Summer is right around the corner and you know what that means? More outside time, swimming, vacations, you name it! If you are planning on breaking your little piggies out of their cold weather shoe bunker this summer, don’t miss these 7 essential foot care tips:

Remember the Sunblock

Shoulders? Check. Face? Check. Legs and arms? Check. Feet? Whoops! It’s easy to run through your sun protection routine before you head outside and completely forget about your sandaled feet. When it comes to sunburn, unfortunately, your feet aren’t immune.

If any part of your feet is exposed to harmful UV rays, you increase your risk for developing skin cancer. Skin cancer is emerging as an epidemic among the elderly, especially among white-skinned adults over the age of 65 who are the highest risk of developing it. Make sure to lather the sunblock on your feet and keep them safe!

Watch Out for Public Pools

Are you planning on visiting a public pool this summer to swim or take a water aerobics class? While exercising is awesome, contracting athlete’s foot is not. This super common fungal infection attacks the feet and toes leading to a scaly rash that itches, burns, and stings.

One way to pick up athlete’s foot is walking barefoot in a public area like the changing room or bathrooms at the pool.
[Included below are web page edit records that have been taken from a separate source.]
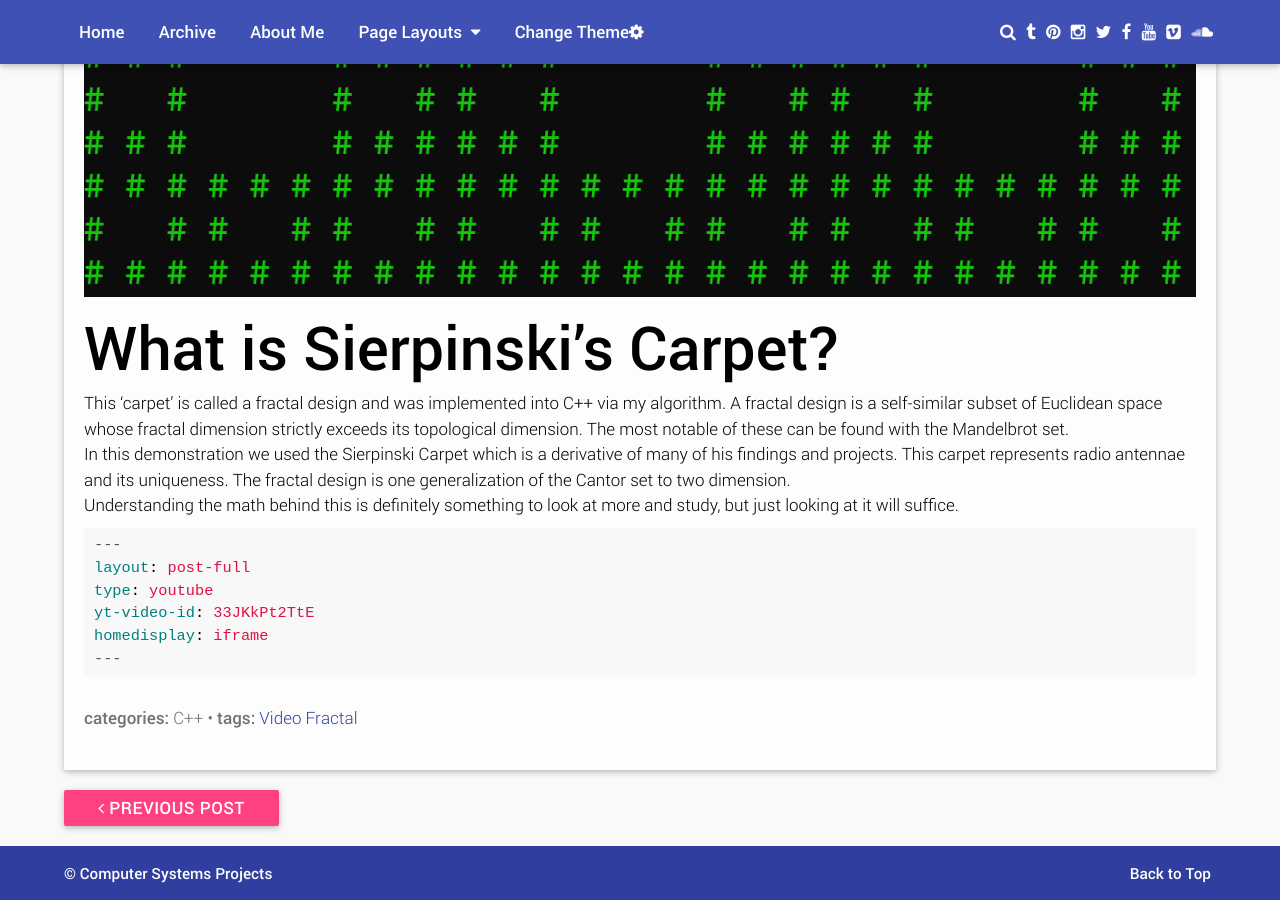
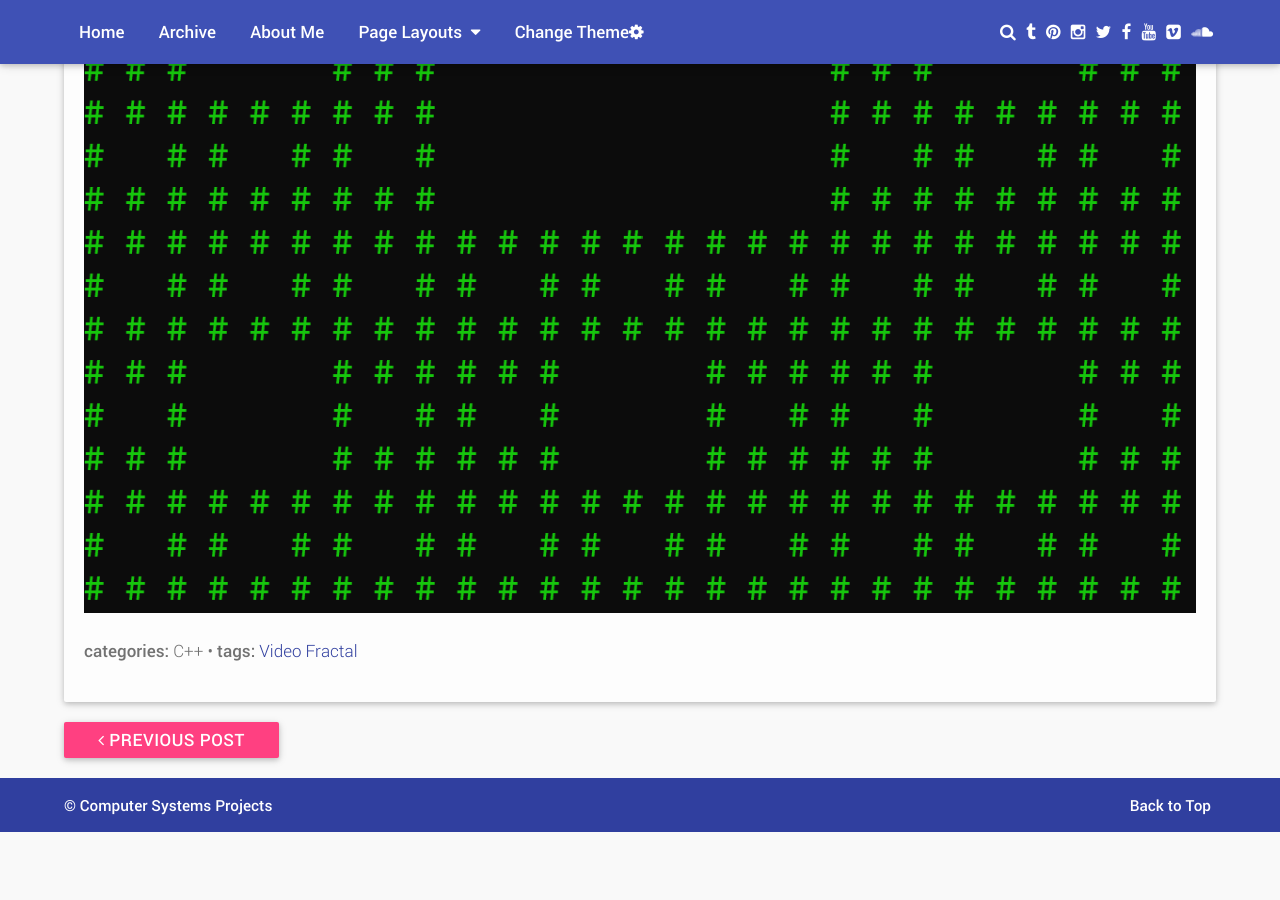
Before and after one commit to Markay12/MarkInfo-Projects, a Jekyll site: the page built from _posts/2020-11-12-sierpinski.md, in a window 1280 px wide and 900 px high, scrolled down 2164 px. Built offline with Jekyll 4.4.1, drawn with Linux system fonts in a browser that asks for light colours; some web fonts are replaced; after the commit the page ends 2996 px from its top, so only the background shows below that.

Commit message:
update formatting

````diff
--- a/_posts/2020-11-12-sierpinski.md
+++ b/_posts/2020-11-12-sierpinski.md
@@ -9,24 +9,18 @@ tags: [Video, Fractal]
 category: [C++]
 ---
 
-<img src="..\media\compressed\sierpinski.png" alt="Sierpinski Carpet">
 
 ## What is Sierpinski's Carpet?
 
 This 'carpet' is called a fractal design and was implemented into C++ via my algorithm. A fractal design is a self-similar subset of Euclidean space whose fractal dimension strictly exceeds its topological dimension. The most notable of these can be found with the Mandelbrot set.
 
+<br></br>
 
 In this demonstration we used the Sierpinski Carpet which is a derivative of many of his findings and projects. This carpet represents radio antennae and its uniqueness. The fractal design is one generalization of the Cantor set to two dimension.
 
+<br></br>
+
+
 Understanding the math behind this is definitely something to look at more and study, but just looking at it will suffice.
 
-
-
-```yml
----
-layout: post-full
-type: youtube
-yt-video-id: 33JKkPt2TtE
-homedisplay: iframe
----
-```
+<img src="..\media\compressed\sierpinski.png" alt="Sierpinski Carpet">
````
Save yourself from athlete’s foot by simply wearing shoes in these types of public environments (and at the beach too!).

Wash and Dry Daily
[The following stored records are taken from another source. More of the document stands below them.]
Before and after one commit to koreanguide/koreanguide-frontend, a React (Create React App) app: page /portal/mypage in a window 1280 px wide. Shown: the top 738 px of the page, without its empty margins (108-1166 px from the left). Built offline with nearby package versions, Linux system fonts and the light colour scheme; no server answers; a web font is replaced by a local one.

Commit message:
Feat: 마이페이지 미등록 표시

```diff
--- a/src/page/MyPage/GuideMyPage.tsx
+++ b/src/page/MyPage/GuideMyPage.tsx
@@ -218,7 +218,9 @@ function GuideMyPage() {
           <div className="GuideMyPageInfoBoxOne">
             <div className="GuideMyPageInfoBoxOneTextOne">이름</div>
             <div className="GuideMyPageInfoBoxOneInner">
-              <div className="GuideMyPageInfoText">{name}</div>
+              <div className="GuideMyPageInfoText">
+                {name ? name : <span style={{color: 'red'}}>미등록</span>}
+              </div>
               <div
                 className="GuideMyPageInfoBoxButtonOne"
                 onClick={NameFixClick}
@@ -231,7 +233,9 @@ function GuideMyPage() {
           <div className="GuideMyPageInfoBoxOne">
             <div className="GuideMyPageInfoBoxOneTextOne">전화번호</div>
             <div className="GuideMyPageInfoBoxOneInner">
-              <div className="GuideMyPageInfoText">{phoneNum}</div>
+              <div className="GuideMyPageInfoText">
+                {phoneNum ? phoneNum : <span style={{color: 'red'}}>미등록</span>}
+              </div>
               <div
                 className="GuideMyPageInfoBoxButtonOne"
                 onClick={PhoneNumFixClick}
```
The warm summer sun might make it easier to get out and about during the day, but it will also cause you to sweat more when you do. With roughly 125,000 sweat glands in each foot, chances are your feet will do their share of sweating, no matter what kind of shoe you wear.
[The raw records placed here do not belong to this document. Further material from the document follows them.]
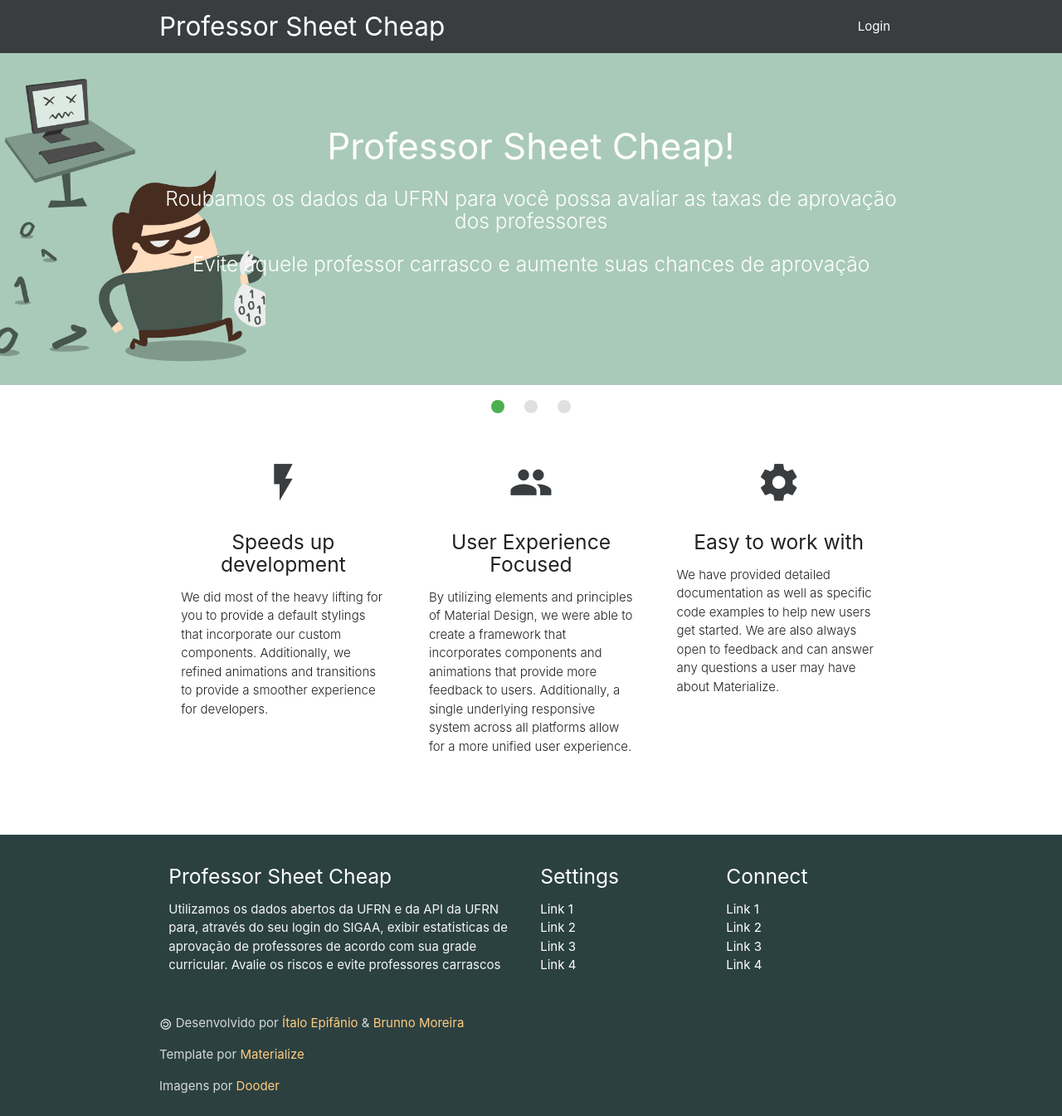
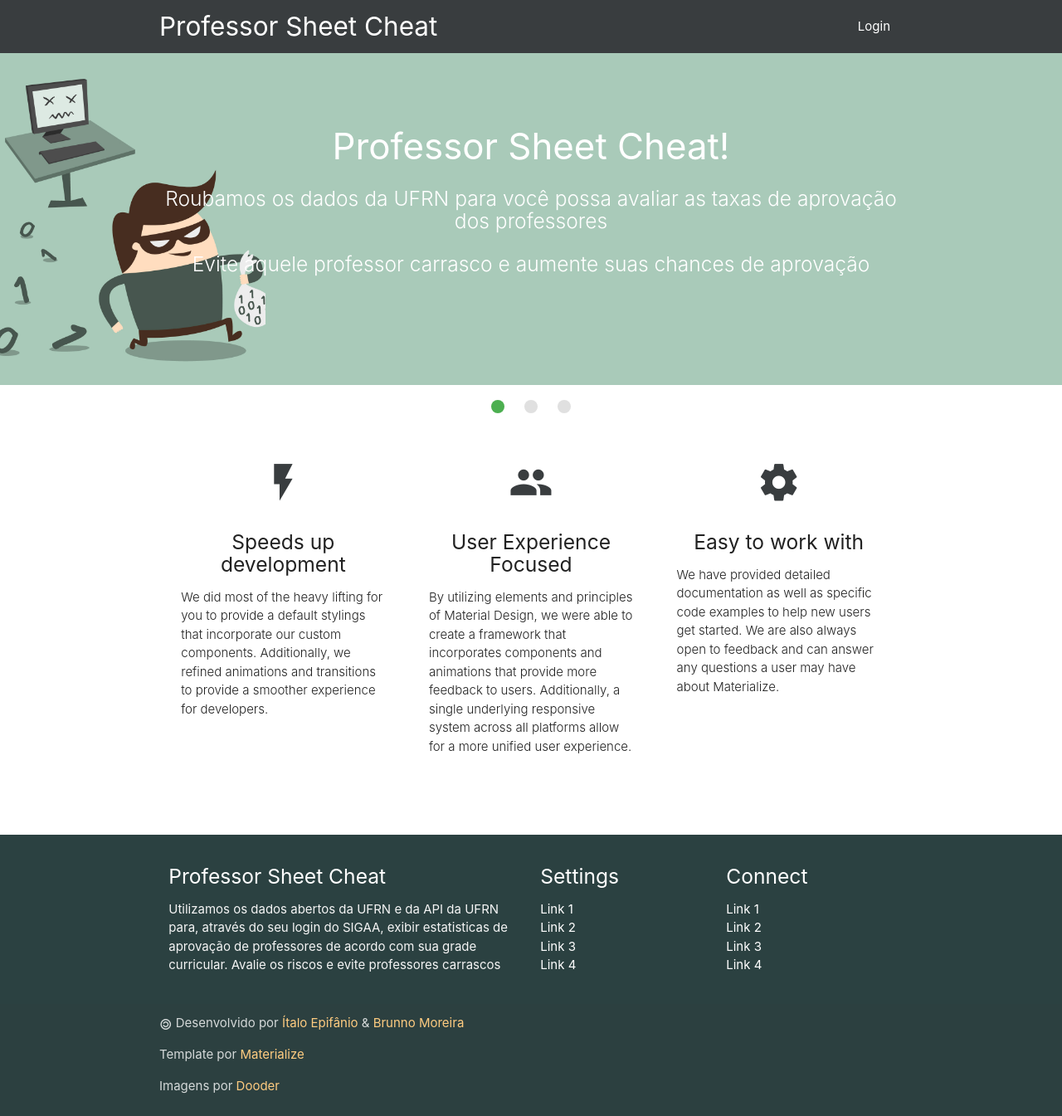
Before and after one commit to itepifanio/mongoStudy, a Django app: page / in a window 1280 px wide. Shown: the whole page at 83% size. Run offline with Django 3.2, Linux system fonts and the light colour scheme.

Commit message:
Atualiza nome do projeto nos templates

```diff
--- a/projeto/web/core/templates/core/index.html
+++ b/projeto/web/core/templates/core/index.html
@@ -17,7 +17,7 @@
             <li style="background-color: #A9CAB9">
             <img class="img-responsive" src="{% static 'core/images/thief.jpg' %}">
             <div class="caption center-align">
-                <h3>Professor Sheet Cheap!</h3>
+                <h3>Professor Sheet Cheat!</h3>
                 <h5 class="light white-text text-lighten-4" style="color:#fff">
                     <p>Roubamos os dados da UFRN para você possa avaliar as taxas de aprovação dos professores</p>
                     <p>Evite aquele professor carrasco e aumente suas chances de aprovação</p>
--- a/projeto/web/templates/base.html
+++ b/projeto/web/templates/base.html
@@ -6,7 +6,7 @@
   <meta http-equiv="Content-Type" content="text/html; charset=UTF-8"/>
   <meta name="viewport" content="width=device-width, initial-scale=1, maximum-scale=1.0"/>
 
-  <title>Professor Sheet Cheap</title>
+  <title>Professor Sheet Cheat</title>
 
   <!-- CSS  -->
   <link href="https://fonts.googleapis.com/icon?family=Material+Icons" rel="stylesheet">
@@ -17,7 +17,7 @@
 </head>
 <body>
   <nav role="navigation">
-    <div class="nav-wrapper container"><a id="logo-container" href="#" class="brand-logo">Professor Sheet Cheap</a>
+    <div class="nav-wrapper container"><a id="logo-container" href="#" class="brand-logo">Professor Sheet Cheat</a>
       <ul class="right hide-on-med-and-down">
         {% block navbar %}
           <li><a href="{% url 'login' %}">Login</a></li>
@@ -43,7 +43,7 @@
     <div class="container">
       <div class="row">
         <div class="col l6 s12">
-          <h5 class="white-text">Professor Sheet Cheap</h5>
+          <h5 class="white-text">Professor Sheet Cheat</h5>
           <p class="grey-text text-lighten-4">Utilizamos os dados abertos da UFRN e da API da UFRN para, através do seu login do SIGAA, exibir estatisticas de aprovação de professores de acordo com sua grade curricular.
               Avalie os riscos e evite professores carrascos</p>
         </div>
```
Also changed, not shown: projeto/web/db.sqlite3.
Make sure that you prevent unwanted bacteria and fungal buildup on your feet by washing and thoroughly drying them daily before bed. In the same vein, if you wear an orthotic aid like a night splint or arch support, make sure that you are routinely cleaning it per its directions to keep it from absorbing sweat and becoming smelly.

Prevent Sores from Developing

Seemingly harmless, a foot sore can actually be exceedingly dangerous for older adults, especially those with mobility problems, circulation issues, or diabetes. If your body is unable to circulate adequate blood flow to your feet, foot sores may have a hard time healing and become more susceptible to infection.

If you love wearing sandals in the summer but tend to get your feet scratched, bumped, or scraped, preventing sores from becoming infected is critical. Monitor your feet for any injuries or skin problems, and see your doctor if you notice an open sore.

Take Care with Your Toenails

Are you looking to give your toenails a makeover before you start wearing sandals this summer? Don’t forget, as you age your nails naturally become more brittle and your skin thinner and less elastic. You want to be careful when you trim your nails to not accidentally clip any bits of skin as well as to cut the nail straight across (not curved in at the edges or you could end up with an ingrown toenail).

Be careful when removing dead skin or buffing out calluses that you don’t over-exfoliate too and irritate the skin. When in doubt, find out if there are professional senior nail care services available in your area.

Drink Plenty of Fluids

It may sound antithetical that if you suffer from swollen feet that you should drink more fluids, but the truth is, staying hydrated helps trigger your body to release fluids it is storing in tissues. As adults age, their sense of thirst can diminish and they may avoid drinking water because of incontinence issues.

It is so important to keep up with hydration, however, to avoid serious medical complications, especially in the hot summer heat. You can consume fluids in other ways too like eating lots of water-rich fruits, veggies, and smoothies.

Keep Moving

Lounging on the beach for hours or taking long car trips on vacation may sound like your version of summer fun, but it is so important to keep moving your legs and feet. Because they are the furthest from your heart, your feet have to work extra hard (against gravity) to circulate blood back up your body.

Give them an assist by keeping your legs and feet moving, even if it’s with simple stretches, ankle rolls, toe wiggles, or flexing and pointing your feet. Avoid sitting for more than 30 minutes at a time without getting up to move, and enjoy daily walks outside to keep your strength, balance, and coordination sharp.